In ruling that legislators went beyond their authority in their update of the law, Miami-Dade Circuit Judge Milton Hirsch said that the changes should have been crafted by the Florida Supreme Court instead of by the Legislature.

According to the Miami Herald, the 14-page order is a victory for prosecutors who have firmly opposed the change to the law. Critics have claimed that the revision to the 2005 statute made it easier for defendants to avoid conviction for murder and other violent crimes.

Modifications to the “Stand Your Ground” law, which was backed by the National Rifle Association, were made by the Legislature and Gov. Rick Scott signed it into law in June.

Critics of the revised law claim that it encouraged a shoot-first mentality, which eliminated a person’s duty to retreat prior to using deadly force in response to an apparent threat. Prosecutors asserted that the law made it easier for judges to dismiss criminal charges when they deem that a defendant acted in self-defense.

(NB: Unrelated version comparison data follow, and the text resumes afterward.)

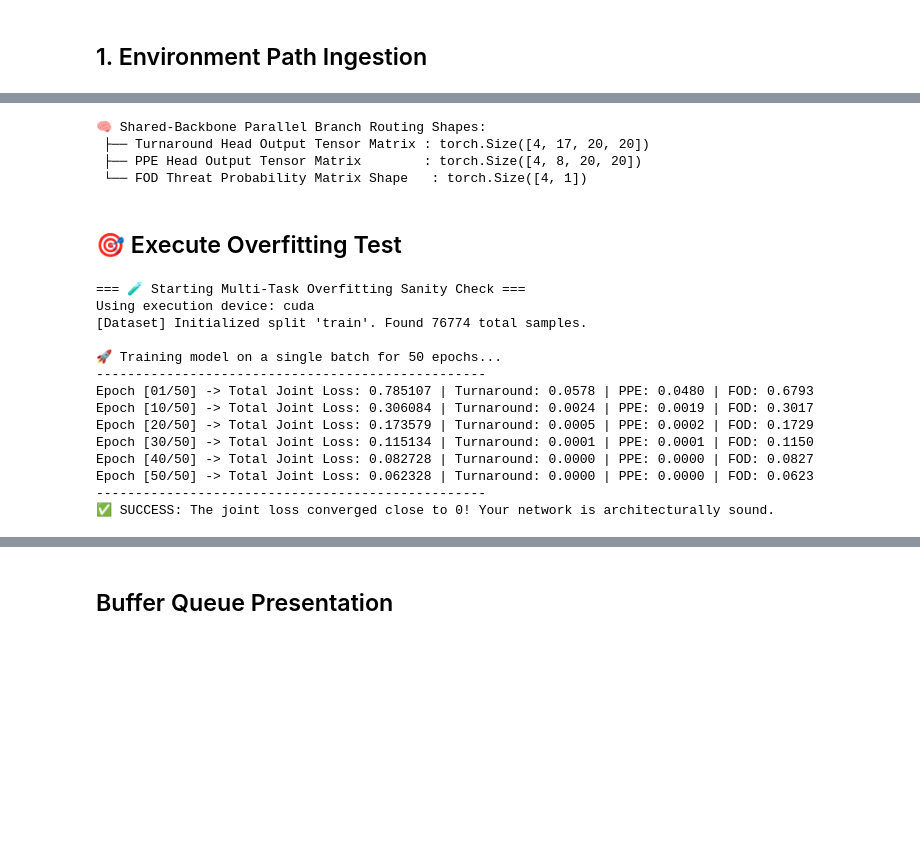
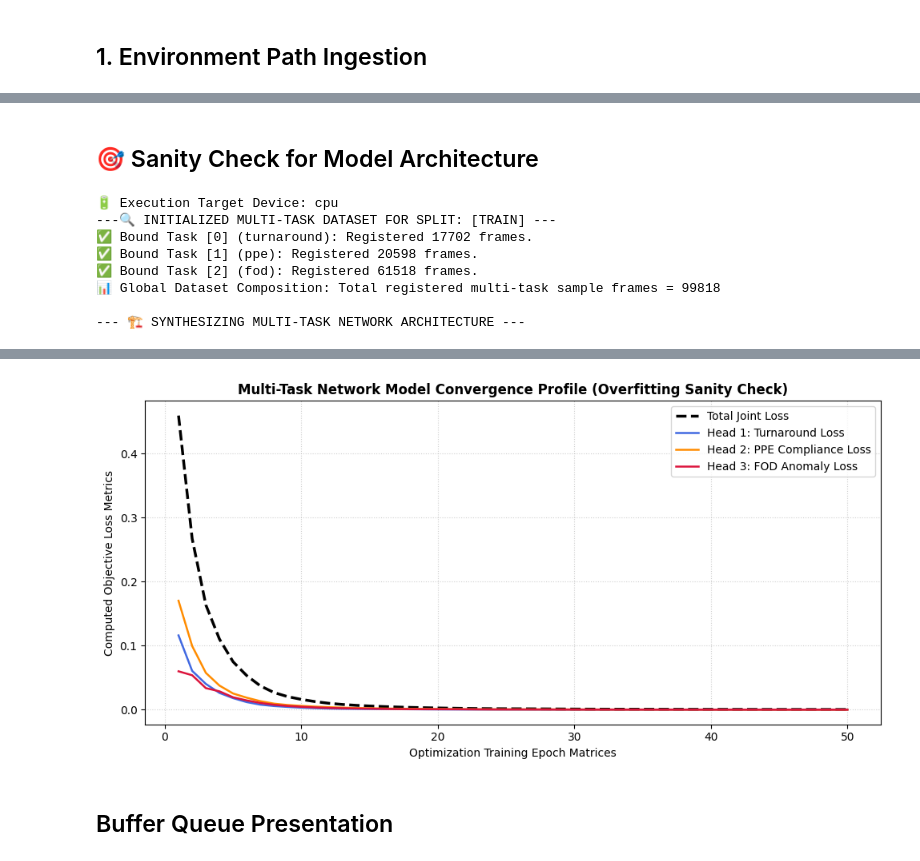
Before and after one commit to shazam-25/airport-incident-detection, a Jupyter notebook: notebooks/02_model_sandbox.ipynb, the cells around one changed output, grey strips where cells are left out. Saved outputs shown, nothing was run; the diff lists cells and outputs as text; code cells hidden in the pictures; blank space fills up the shorter version.

Commit message:
Model Architecture Finalized.

```diff
--- a/notebooks/02_model_sandbox.ipynb
+++ b/notebooks/02_model_sandbox.ipynb
@@ -139,6 +139,8 @@ SRC_DIR = BASE_DIR / "src"
 if str(SRC_DIR) not in sys.path:
     sys.path.append(str(SRC_DIR))
 
+PROC_DIR = str(BASE_DIR / "data" / "processed")
+
 # Device Management Check
 device = torch.device("cuda" if torch.cuda.is_available() else "cpu")
 print(f"🔋 Execution Target Device: {device}")
@@ -227,54 +200,47 @@ Estimated Total Size (MB): 1162.97
 # %%
-# -----------------------------------------------
-# Multi-Head YOLO Model Structure Verification
-# -----------------------------------------------
+# # -----------------------------------------------
+# # Multi-Head YOLO Model Structure Verification
+# # -----------------------------------------------
 
-from models.multi_task_yolo import MultiHeadAirportYOLO
-from utils.common import get_metadata_from_yaml
+# from models.model import MultiTaskAirportNet
+# # from utils.common import get_metadata_from_yaml
 
-CONFIG_DIR = BASE_DIR / "data" / "config"
-turnaround_classes = get_metadata_from_yaml(str(CONFIG_DIR / "turnaround.yaml"))
-ppe_classes = get_metadata_from_yaml(str(CONFIG_DIR / "ppe.yaml"))
+# CONFIG_DIR = BASE_DIR / "data" / "config"
+# # turnaround_classes = get_metadata_from_yaml(str(CONFIG_DIR / "turnaround.yaml"))
+# # ppe_classes = get_metadata_from_yaml(str(CONFIG_DIR / "ppe.yaml"))
 
-# Instantiate your customized shared-backbone topology
-model = MultiHeadAirportYOLO(num_turnaround_cls=len(turnaround_classes), num_ppe_cls=len(ppe_classes))
-model = model.to(device)
+# # Instantiate your customized shared-backbone topology
+# model = MultiTaskAirportNet()
+# model = model.to(device)
 
-# Pass the sampled batch through the network to trace dimensions
-images = images.to(device)
-out_turnaround, out_ppe, out_fod = model(images)
+# # Pass the sampled batch through the network to trace dimensions
+# images = batch['images'].to(device)
+# out_turnaround, out_ppe, out_fod = model(images)
 
-print("🧠 Shared-Backbone Parallel Branch Routing Shapes:")
-print(f" ├── Turnaround Head Output Tensor Matrix : {out_turnaround.shape}")
-print(f" ├── PPE Head Output Tensor Matrix        : {out_ppe.shape}")
-print(f" └── FOD Threat Probability Matrix Shape   : {out_fod.shape}")
+# print("🧠 Shared-Backbone Parallel Branch Routing Shapes:")
+# print(f" ├── Turnaround Head Output Tensor Matrix : {out_turnaround.shape}")
+# print(f" ├── PPE Head Output Tensor Matrix        : {out_ppe.shape}")
+# print(f" └── FOD Threat Probability Matrix Shape   : {out_fod.shape}")
-# %% [output]
-🧠 Shared-Backbone Parallel Branch Routing Shapes:
- ├── Turnaround Head Output Tensor Matrix : torch.Size([4, 17, 20, 20])
- ├── PPE Head Output Tensor Matrix        : torch.Size([4, 8, 20, 20])
- └── FOD Threat Probability Matrix Shape   : torch.Size([4, 1])
-# %% [markdown]
-## 🎯 Execute Overfitting Test
+# %% [markdown]
+## 🎯 Sanity Check for Model Architecture
 # %%
 # -----------------------------------------
 # Check Model Overfitting on Small sample
 # -----------------------------------------
-from training.debug_overfit import run_overfitting_test
+# from models.debug_overfit import run_overfitting_test
 
-# Invokes your isolated execution loop to run 50 memorization steps on a single batch
-run_overfitting_test()
+# # Invokes your isolated execution loop to run 50 memorization steps on a single batch
+# run_overfitting_test()
+
+from models.overfit_test import run_overfitting_check
+
+run_overfitting_check(PROC_DIR)
 # %% [output]
-=== 🧪 Starting Multi-Task Overfitting Sanity Check ===
-Using execution device: cuda
-[Dataset] Initialized split 'train'. Found 76774 total samples.
+🔋 Execution Target Device: cpu
+---🔍 INITIALIZED MULTI-TASK DATASET FOR SPLIT: [TRAIN] ---
+✅ Bound Task [0] (turnaround): Registered 17702 frames.
+✅ Bound Task [1] (ppe): Registered 20598 frames.
+✅ Bound Task [2] (fod): Registered 61518 frames.
+📊 Global Dataset Composition: Total registered multi-task sample frames = 99818
 
-🚀 Training model on a single batch for 50 epochs...
---------------------------------------------------
-Epoch [01/50] -> Total Joint Loss: 0.785107 | Turnaround: 0.0578 | PPE: 0.0480 | FOD: 0.6793
-Epoch [10/50] -> Total Joint Loss: 0.306084 | Turnaround: 0.0024 | PPE: 0.0019 | FOD: 0.3017
-Epoch [20/50] -> Total Joint Loss: 0.173579 | Turnaround: 0.0005 | PPE: 0.0002 | FOD: 0.1729
-Epoch [30/50] -> Total Joint Loss: 0.115134 | Turnaround: 0.0001 | PPE: 0.0001 | FOD: 0.1150
-Epoch [40/50] -> Total Joint Loss: 0.082728 | Turnaround: 0.0000 | PPE: 0.0000 | FOD: 0.0827
-Epoch [50/50] -> Total Joint Loss: 0.062328 | Turnaround: 0.0000 | PPE: 0.0000 | FOD: 0.0623
---------------------------------------------------
-✅ SUCCESS: The joint loss converged close to 0! Your network is architecturally sound.
+--- 🏗️ SYNTHESIZING MULTI-TASK NETWORK ARCHITECTURE ---
@@ -281,3 +259,4 @@ Epoch [50/50] -> Total Joint Loss: 0.062328 | Turnaround: 0.0000 | PPE: 0.0000 |
+[figure, added]
 # %% [markdown]
 ## Buffer Queue Presentation
 # %%
```
Also changed, not shown: parts of 8 cells of this notebook, 5 other files.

The new law required prosecutors to prove with “clear and convincing” evidence that a defendant was not acting in self-defense.

Monday’s ruling will likely face scrutiny in the appellate courts and the Florida Supreme Court. The Associated Press reported that Kylie Mason, a spokeswoman for Attorney General Pam Bondi, said they plan to appeal the judge’s order.

John Tupps, spokesman for Scott, said the governor’s office is also reviewing the ruling.

The “Stand Your Ground” law was significant in the case of the 2012 killing in Florida of unarmed teenager Trayvon Martin by neighborhood watch volunteer George Zimmerman. After receiving instructions on the “Stand Your Ground” law, Zimmerman was acquitted of second-degree murder, sparking an ongoing debate regarding the limits of self-defense.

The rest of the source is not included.